WHAT TO WORK ON:
Look through the entries below and count the lines with "docs" in them; the reply is the number alone.

━━━━━━

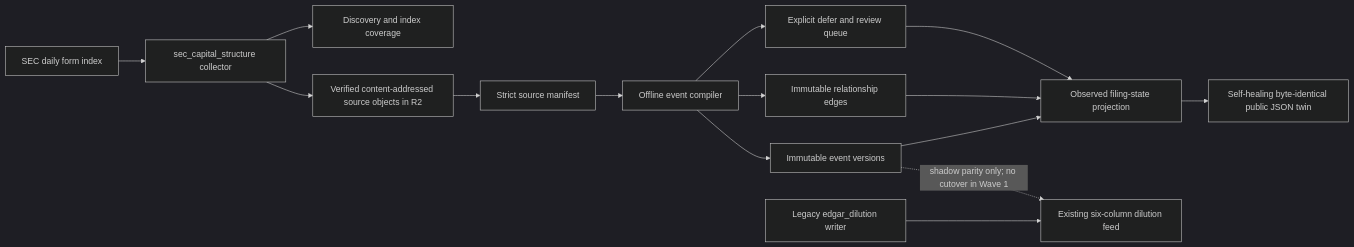
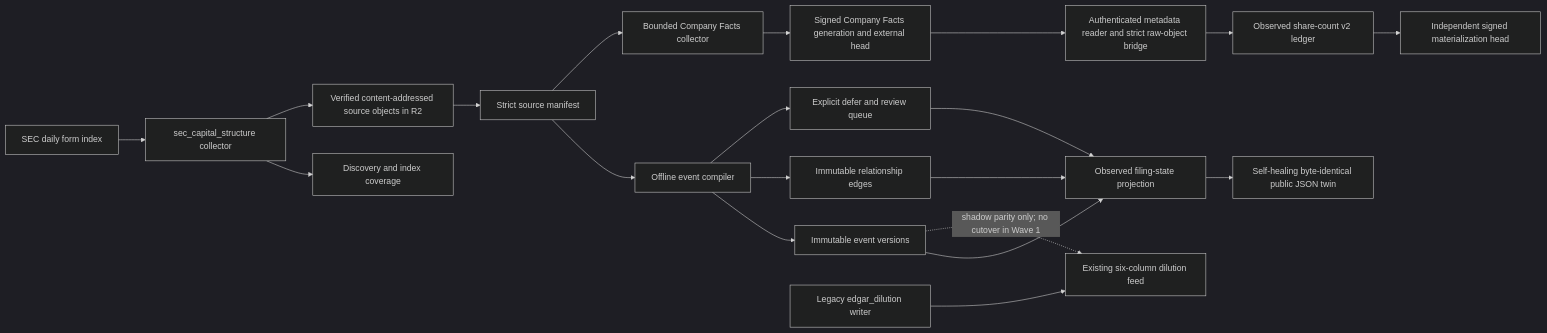
One commit to chriswong6031-creator/macro changed the diagram in docs/CAPITAL_STRUCTURE_INTELLIGENCE_CONTRACT.md. Above: the diagram before and after it, drawn with Mermaid (dark theme). The commit also changed other lines of this file and 33 other files, not shown here.

Commit message:
feat(capital-structure): add authenticated share-count substrate

````diff
--- a/docs/CAPITAL_STRUCTURE_INTELLIGENCE_CONTRACT.md
+++ b/docs/CAPITAL_STRUCTURE_INTELLIGENCE_CONTRACT.md
@@ -23,17 +24,22 @@
 ```mermaid
 flowchart LR
   A["SEC daily form index"] --> B["sec_capital_structure collector"]
   B --> C["Discovery and index coverage"]
   B --> D["Verified content-addressed source objects in R2"]
   D --> E["Strict source manifest"]
   E --> F["Offline event compiler"]
   F --> G["Immutable event versions"]
   F --> H["Immutable relationship edges"]
   F --> I["Explicit defer and review queue"]
   G --> L["Observed filing-state projection"]
   H --> L
   I --> L
   L --> M["Self-healing byte-identical public JSON twin"]
+  E --> N["Bounded Company Facts collector"]
+  N --> O["Signed Company Facts generation and external head"]
+  O --> P["Authenticated metadata reader and strict raw-object bridge"]
+  P --> Q["Observed share-count v2 ledger"]
+  Q --> R["Independent signed materialization head"]
   J["Legacy edgar_dilution writer"] --> K["Existing six-column dilution feed"]
   G -. "shadow parity only; no cutover in Wave 1" .-> K
 ```
````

━━━━━━

TASK RESULT:
3